One was overheard telling police officers that "they better find whoever did this before we do".
Another witness said Elder-Holmes lay with her boyfriend, cradling him and holding towels to the wound in the back of his head while screaming for the ambulance.
A St John spokeswoman said the ambulance was dispatched at 12.17am and arrived at 12.32am, but several sources said it felt longer than 15 minutes for the ambulance to turn up. Elder-Holmes said it took 30 minutes.
One source said 111 was called three times to find out where the ambulance was and what was taking it so long.
The St John spokeswoman would not confirm suggestions that ambulance staff were threatened at the scene, other than to say "emergency services were faced with a lot of understandably emotional people".

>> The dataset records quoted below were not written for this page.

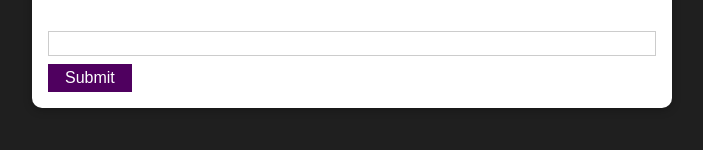
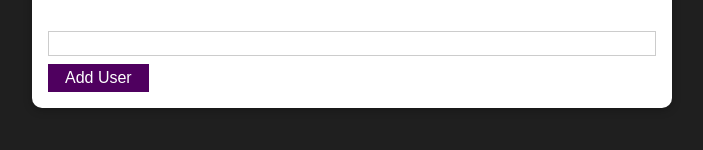
Before and after one commit to akshayverma1697/Friends-List-App, a React (Create React App) app: page / in a window 1280 px wide. Shown: the part 150-300 px from the top of the page, without its empty margins (288-991 px from the left). Built offline with nearby package versions, Linux system fonts and the light colour scheme.

Commit message:
added features to button component

```diff
--- a/src/components/UI/Button.js
+++ b/src/components/UI/Button.js
@@ -2,9 +2,12 @@ import React from "react";
 import classes from './Button.module.css';
 
 const Button = (props) => {
-    return(
-        <button className={classes.button}>
-            Submit
+    return (
+        <button className={classes.button}
+            type={props.type || 'button'}
+            onClick={props.onClick}
+        >
+            {props.children}
         </button>
     )
 };
--- a/src/components/Users/AddUser.js
+++ b/src/components/Users/AddUser.js
@@ -17,7 +17,7 @@ const AddUser = (props) => {
                 <input id="username" type="text" className={classes.input}/>
                 <label htmlFor="age" className={classes.label}>Age (Years)</label>
                 <input id="age" type="number" className={classes.input}/>
-                <Button type='submit'/>
+                <Button type='submit'>Add User</Button>
             </form>
         </Card>
 
```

Just four minutes after arriving, the ambulance left with Connor, his father and Millie inside. Other family followed in a car. But it was too late.
A homicide investigation dubbed Operation Venice was launched and police were quick to quell any suggestion that Connor's connections to the Head Hunters was a factor in his death, describing the attack as a random act of violence rather than targeted.
He was also not wearing anything that would mark him as a gang member, instead wearing a casual black hoodie.
That said, "family is everything" and the fact Connor Morris was back in the fold escalates the likelihood of retribution.
"The guilty will be punished and held accountable for their gutless, weak actions and feel our flames," a senior Head Hunter posted on social media.
A number of people suffered minor injuries from the altercation and two people were arrested in the aftermath - one of whom received medical treatment for breathing difficulties - and appeared in court to face charges over outstanding fines and breaching community work terms.
But no charges have been laid in connection to Morris' death and police remain tight-lipped about progress.
Specialist search teams have scoured Don Buck Rd, looking through two large bush areas as well as a stream running behind a block of houses, and police have door-knocked the surrounding streets.
A white Honda car parked outside - with all windows and windscreens smashed - was also towed away.
"Police are uncertain as to the weapon that was used in the incident, however a number of items of interest have been located and these are being forensically examined," Detective Inspector Greg Cramer said.
"We appreciate there is a huge amount of public interest in the investigation, however this is an inquiry that requires attention to detail to piece together the circumstances from a large number of witness accounts and evidence taken from the scene."
Connor Morris lay in state this week at the East Chapter of the Head Hunters in Ellerslie, a premises which doubles as a community boxing gym, of which he and his father were members.
Hundreds of gang members of different patches mingled with high society to say goodbye, culminating with a haka, before a noisy motorcade escorted the hearse carrying his body to Waikumete Crematorium in West Auckland.
"We went through so much together, grew so much together, during the years we shared and now he's gone I feel like I have lost a part of me," wrote Ms Elder-Holmes after the wake.
"Rest easy baby."